Data extracts
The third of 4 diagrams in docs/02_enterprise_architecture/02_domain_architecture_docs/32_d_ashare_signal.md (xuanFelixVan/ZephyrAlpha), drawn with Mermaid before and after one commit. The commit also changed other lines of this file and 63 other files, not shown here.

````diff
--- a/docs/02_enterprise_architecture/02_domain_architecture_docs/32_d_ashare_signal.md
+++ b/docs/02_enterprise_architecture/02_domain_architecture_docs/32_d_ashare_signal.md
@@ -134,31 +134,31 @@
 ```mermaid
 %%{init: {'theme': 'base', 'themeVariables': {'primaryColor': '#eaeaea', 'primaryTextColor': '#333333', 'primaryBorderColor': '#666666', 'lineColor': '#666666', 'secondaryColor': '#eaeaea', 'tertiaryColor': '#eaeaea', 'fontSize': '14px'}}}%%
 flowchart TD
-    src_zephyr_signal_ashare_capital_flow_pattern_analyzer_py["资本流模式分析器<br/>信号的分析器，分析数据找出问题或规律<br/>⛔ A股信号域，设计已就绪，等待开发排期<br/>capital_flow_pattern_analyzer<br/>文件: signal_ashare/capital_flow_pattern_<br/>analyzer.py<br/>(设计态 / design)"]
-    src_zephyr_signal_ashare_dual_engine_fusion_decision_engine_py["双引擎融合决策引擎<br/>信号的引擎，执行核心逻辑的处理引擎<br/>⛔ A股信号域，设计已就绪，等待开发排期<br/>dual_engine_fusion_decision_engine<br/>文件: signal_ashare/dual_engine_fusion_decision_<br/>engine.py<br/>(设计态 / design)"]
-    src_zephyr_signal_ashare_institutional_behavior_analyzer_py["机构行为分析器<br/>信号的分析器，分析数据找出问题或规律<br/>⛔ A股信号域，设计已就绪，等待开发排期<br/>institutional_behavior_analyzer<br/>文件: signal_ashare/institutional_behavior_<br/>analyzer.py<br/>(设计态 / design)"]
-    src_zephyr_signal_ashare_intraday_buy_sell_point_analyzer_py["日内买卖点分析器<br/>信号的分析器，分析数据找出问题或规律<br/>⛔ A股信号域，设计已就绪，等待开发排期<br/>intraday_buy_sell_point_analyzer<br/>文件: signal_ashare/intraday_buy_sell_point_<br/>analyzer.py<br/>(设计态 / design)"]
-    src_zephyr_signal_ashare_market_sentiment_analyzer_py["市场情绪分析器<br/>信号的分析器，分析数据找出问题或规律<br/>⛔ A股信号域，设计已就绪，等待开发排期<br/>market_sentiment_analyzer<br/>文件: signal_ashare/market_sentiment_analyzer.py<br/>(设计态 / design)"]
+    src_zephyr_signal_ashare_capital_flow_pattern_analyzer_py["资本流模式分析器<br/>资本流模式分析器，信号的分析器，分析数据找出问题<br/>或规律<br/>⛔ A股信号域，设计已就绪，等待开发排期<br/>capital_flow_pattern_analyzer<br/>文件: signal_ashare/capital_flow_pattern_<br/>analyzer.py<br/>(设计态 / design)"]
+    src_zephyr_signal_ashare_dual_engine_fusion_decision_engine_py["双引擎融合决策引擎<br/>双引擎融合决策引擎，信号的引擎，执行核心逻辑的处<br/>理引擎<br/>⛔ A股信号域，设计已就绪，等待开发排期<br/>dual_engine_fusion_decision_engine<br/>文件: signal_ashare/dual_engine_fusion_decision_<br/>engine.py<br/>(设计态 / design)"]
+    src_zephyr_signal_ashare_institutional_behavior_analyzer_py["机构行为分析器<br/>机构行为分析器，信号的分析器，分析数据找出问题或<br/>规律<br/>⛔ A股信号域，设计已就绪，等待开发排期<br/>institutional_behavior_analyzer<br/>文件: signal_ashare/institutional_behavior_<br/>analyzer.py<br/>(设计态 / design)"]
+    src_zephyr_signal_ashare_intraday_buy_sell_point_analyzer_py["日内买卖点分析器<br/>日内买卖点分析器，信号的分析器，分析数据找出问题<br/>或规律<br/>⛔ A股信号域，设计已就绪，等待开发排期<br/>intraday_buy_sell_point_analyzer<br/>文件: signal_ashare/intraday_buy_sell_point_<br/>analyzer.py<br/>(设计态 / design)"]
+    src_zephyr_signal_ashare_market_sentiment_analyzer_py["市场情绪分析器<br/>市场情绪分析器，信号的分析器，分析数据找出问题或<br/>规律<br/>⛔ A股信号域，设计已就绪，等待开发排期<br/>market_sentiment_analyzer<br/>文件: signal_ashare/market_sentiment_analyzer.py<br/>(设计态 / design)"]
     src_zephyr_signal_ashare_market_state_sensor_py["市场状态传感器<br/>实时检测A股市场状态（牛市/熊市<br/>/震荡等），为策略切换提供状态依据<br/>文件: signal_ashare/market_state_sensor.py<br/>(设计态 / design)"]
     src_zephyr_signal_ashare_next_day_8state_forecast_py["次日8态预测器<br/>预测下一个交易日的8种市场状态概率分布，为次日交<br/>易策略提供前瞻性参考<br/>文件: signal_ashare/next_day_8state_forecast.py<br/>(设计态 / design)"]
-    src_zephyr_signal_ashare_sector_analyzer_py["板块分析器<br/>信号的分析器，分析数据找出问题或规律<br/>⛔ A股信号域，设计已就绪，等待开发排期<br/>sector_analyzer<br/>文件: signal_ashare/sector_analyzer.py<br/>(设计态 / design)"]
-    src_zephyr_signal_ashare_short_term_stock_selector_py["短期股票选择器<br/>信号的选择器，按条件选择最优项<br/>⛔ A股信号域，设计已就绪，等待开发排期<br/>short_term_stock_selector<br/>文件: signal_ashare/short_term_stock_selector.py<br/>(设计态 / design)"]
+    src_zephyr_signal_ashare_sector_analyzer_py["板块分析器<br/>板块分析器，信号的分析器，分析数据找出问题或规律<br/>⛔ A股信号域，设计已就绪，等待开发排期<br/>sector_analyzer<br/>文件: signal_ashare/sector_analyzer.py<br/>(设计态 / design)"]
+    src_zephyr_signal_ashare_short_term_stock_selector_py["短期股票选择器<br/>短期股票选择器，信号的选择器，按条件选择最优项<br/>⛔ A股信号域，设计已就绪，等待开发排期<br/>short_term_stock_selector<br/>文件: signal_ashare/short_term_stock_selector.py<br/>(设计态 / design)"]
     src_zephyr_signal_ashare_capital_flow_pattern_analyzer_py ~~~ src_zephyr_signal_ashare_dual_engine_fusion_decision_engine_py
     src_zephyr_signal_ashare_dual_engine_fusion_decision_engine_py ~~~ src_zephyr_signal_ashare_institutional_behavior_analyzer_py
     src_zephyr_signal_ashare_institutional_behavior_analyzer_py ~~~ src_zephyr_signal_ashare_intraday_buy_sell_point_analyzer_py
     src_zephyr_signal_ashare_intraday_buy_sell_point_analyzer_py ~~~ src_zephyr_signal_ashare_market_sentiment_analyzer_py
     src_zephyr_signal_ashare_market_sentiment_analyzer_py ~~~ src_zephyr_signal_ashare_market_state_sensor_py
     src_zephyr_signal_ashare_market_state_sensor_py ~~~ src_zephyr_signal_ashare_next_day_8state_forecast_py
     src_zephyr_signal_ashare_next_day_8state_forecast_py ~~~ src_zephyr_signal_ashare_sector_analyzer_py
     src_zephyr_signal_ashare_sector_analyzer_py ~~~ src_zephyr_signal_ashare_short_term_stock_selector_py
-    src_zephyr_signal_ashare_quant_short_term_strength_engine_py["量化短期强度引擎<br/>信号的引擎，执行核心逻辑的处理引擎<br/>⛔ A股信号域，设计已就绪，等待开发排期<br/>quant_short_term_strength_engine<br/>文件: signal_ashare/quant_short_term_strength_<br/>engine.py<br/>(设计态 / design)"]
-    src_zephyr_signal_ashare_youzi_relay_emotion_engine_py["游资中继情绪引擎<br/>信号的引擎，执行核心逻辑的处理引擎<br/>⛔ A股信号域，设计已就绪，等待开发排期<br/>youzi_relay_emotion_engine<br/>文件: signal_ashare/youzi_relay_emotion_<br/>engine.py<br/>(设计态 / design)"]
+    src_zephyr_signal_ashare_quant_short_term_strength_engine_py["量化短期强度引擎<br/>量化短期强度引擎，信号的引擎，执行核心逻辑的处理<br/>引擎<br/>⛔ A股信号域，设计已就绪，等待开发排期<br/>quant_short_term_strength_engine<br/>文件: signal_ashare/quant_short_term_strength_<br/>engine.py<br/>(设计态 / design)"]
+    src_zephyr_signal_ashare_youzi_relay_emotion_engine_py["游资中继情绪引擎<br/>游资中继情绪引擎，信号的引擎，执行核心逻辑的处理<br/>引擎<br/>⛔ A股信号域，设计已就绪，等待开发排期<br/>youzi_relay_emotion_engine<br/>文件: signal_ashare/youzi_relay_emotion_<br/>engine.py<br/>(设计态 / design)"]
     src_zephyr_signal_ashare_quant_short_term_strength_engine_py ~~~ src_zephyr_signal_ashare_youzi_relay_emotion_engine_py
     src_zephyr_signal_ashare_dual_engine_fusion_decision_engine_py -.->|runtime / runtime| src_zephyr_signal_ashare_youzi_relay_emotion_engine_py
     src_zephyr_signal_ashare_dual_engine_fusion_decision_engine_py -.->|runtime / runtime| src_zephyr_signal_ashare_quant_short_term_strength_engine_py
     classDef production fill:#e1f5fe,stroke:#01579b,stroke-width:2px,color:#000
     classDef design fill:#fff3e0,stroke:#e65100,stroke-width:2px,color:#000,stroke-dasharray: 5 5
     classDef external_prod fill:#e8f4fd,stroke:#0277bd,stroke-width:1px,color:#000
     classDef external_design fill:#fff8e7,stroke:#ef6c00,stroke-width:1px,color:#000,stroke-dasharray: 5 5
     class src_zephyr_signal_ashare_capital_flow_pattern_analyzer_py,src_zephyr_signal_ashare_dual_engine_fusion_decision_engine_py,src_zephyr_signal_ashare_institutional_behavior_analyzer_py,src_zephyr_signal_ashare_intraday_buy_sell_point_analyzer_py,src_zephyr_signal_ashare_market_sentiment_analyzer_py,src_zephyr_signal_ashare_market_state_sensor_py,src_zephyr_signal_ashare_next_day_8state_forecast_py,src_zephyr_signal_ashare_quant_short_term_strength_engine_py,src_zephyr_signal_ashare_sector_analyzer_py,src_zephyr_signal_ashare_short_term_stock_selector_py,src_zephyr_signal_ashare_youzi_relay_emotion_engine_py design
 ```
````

Work item
If a line in the records holds the string "执行核心逻辑的处理引擎", copy it.

Response
-    src_zephyr_signal_ashare_dual_engine_fusion_decision_engine_py["双引擎融合决策引擎<br/>信号的引擎，执行核心逻辑的处理引擎<br/>⛔ A股信号域，设计已就绪，等待开发排期<br/>dual_engine_fusion_decision_engine<br/>文件: signal_ashare/dual_engine_fusion_decision_<br/>engine.py<br/>(设计态 / design)"]
-    src_zephyr_signal_ashare_quant_short_term_strength_engine_py["量化短期强度引擎<br/>信号的引擎，执行核心逻辑的处理引擎<br/>⛔ A股信号域，设计已就绪，等待开发排期<br/>quant_short_term_strength_engine<br/>文件: signal_ashare/quant_short_term_strength_<br/>engine.py<br/>(设计态 / design)"]
-    src_zephyr_signal_ashare_youzi_relay_emotion_engine_py["游资中继情绪引擎<br/>信号的引擎，执行核心逻辑的处理引擎<br/>⛔ A股信号域，设计已就绪，等待开发排期<br/>youzi_relay_emotion_engine<br/>文件: signal_ashare/youzi_relay_emotion_<br/>engine.py<br/>(设计态 / design)"]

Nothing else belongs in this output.